Transitions Projects (TPI) is a Portland treasure. This organization celebrating 50 years of existence this year and made up of over 250 dedicated and mission driven people, is out in the community every day engaging and helping the most vulnerable people in our community to make their lives better and provide basic human needs. They provide individuals and families with services, resources and tools they need to end homelessness, secure housing and move to becoming independent and healthier citizens. We all know homelessness is a chronic, growing and complicated challenge in Portland… we all see it every day. Transitions Projects is out there day by day providing: shelter for over 800 people every night; placing over 1000 homeless into affordable housing every year and supporting them to maintain that housing and meeting the basic needs of over 500 people through their resource center in Northwest Portland . They are the safety net and catch-all for the neediest among us in our city.
Started in 1969 by a priest in old town wanting to serve the “skid row” neglected population, it went by the name of Burnside Projects and was pretty much a bootstrap operation until the early 1990’s. Under a dynamo leader of Jane McMaster, it became Transitions Projects and grew exponentially over the next 20 years to open numerous shelters in other parts of the city with the crowning achievement being the opening of the 100,000 sf Bud Clark Center in 2011, bringing over 120 units of housing in a new improved drop-in shelter and starting a much copied mode to bring numerous services together under one roof for a more cohesive and efficient delivery system. TPI is by no means standing still in this time of huge need and growing social problems. They are working on opening the unique and cutting edge Navigation Center this summer as well as a new shelter on Foster.
I had met George Devendorf the executive director over three years ago and was introduced through a mutual friend who said “George is wonderful guy and he has a somewhat crazy idea for a modular housing project and needs a site and has to be cheap”.
After spending time with George, it is not hard to come under his spell of thoughtful and low key but dedicated passion. After talking to George and seeing his vision for doing something innovative that could be a model for other cities and even countries to provide that initial rung of getting people off the streets and into housing and services it was not hard to become a believer.

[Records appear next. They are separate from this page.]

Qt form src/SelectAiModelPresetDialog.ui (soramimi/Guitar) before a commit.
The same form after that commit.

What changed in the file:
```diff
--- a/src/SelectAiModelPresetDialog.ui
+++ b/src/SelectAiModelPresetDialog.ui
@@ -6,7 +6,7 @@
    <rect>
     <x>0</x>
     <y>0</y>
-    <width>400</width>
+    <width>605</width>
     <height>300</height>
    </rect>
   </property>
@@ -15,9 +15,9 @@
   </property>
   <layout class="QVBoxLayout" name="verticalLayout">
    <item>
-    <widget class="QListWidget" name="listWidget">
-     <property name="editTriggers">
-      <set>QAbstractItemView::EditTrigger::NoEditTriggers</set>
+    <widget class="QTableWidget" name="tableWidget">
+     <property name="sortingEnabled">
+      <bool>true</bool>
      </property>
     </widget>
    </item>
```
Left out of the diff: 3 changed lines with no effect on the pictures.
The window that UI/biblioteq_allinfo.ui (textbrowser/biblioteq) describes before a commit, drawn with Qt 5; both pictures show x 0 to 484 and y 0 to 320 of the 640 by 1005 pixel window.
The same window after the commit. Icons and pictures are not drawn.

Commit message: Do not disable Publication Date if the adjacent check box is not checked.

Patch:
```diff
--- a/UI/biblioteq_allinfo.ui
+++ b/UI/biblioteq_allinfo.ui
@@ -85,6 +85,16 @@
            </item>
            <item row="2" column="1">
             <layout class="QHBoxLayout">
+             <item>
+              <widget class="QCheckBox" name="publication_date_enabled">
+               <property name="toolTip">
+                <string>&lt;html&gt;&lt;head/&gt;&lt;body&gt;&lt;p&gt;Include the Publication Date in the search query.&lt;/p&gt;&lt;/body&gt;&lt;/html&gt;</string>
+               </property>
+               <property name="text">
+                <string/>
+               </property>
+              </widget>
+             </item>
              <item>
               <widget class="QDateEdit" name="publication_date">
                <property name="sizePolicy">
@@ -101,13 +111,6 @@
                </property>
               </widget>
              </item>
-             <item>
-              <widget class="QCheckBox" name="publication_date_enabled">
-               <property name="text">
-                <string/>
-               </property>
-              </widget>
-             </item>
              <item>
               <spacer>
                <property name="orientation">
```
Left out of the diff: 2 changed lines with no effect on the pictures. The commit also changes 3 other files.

I knew given budget constraints and the long runway needed to get this project financed and off the ground I knew it had to be some sort of publicly owned property and better if it was some sort of orphan site that had the right zoning. It was kind of weird happenstance but puzzles I like to tackle as I knew many of Prosper Portland’s (formerly PDC) properties that they had accumulated for years but really had not reasonable appeal into the private sector were open for ideas.
With lots of changes and getting heat from their board a few years ago and the public to size down their real estate, and a new name (Prosper Portland) they were looking for buyers for many parcels. I knew of such a neglected parcel In the Kenton neighborhood at the base of the hill down into the industrial areas along Columbia Blvd. It was the consummate orphan site and had the right zoning and just seemed toed to fit George’s vision. A visit to the site and follow up conversations with Prosper Portland gain quick momentum and it was hard to say no to George and TPI’s plan and noble crusade to really do something unique and impactful.
That was 3 years ago as it took dozens of meetings with their visionary architects at Holst, outside financing wizards to put the complicated dollars together as well as negotiations with an adjacent property owner to acquire a parcel to “round out” the site and of course getting through Prosper Portland’s obstacle course. It helped that Meyer Trust came up with a big grant to get the project going.
Now three years later it has been awesome to watch the metamorphosis of this project from concept into something that now is going to happen with them recently closing on the property and starting construction later this year. The project called LISAH (Low Income Single Adult Housing) is a dignified co-housing model designed to accommodate an optimum number of people to share community space and support. The modular system can be configured for the formerly homeless, workforce or student housing or house inter-generational families…let’s just say it is very FLEXIBLE. Phase 1 consists of four buildings containing 42 units oriented around an outdoor space. There will be 35 220 sf studio units, a large community room, laundry facilities and support and administrative services. The cool thing is that each of the buildings will be modular and constructed off-site and then put together like a jigsaw puzzle on-site.
This cutting edge project with efficient construction techniques, prefabricated elements, a maximized efficiency of space, an aesthetic typology can make LISAH’s model easily adaptable to other sites and locales across Oregon from urban neighborhoods, the Coast to east of the Cascades and all faster and less expensively (fingers crossed) than other types of traditional construction methods. Long Live LISAH AND LET IT SPREAD!
“I have worked with Todd for over 2 years for our agency’s search for properties for an innovative idea for a shelter and permanent housing project. I have been particularly impressed by Todd’s consistent level of attention and responsiveness. He also been extremely generous, with much of his support coming in the form of donated time and advice. I have appreciated his ability to quickly grasp our needs, identify possible options, help us assess the suitability of these options and use his substantial network to connect us to relevant property owners. Todd has proven to be an excellent source of advice and guidance in a very lengthy and complicated process. Finally, I would just add that Todd’s frank and humorous manner makes him fun to work with”George Devendorf/ Director of Transitions Projects.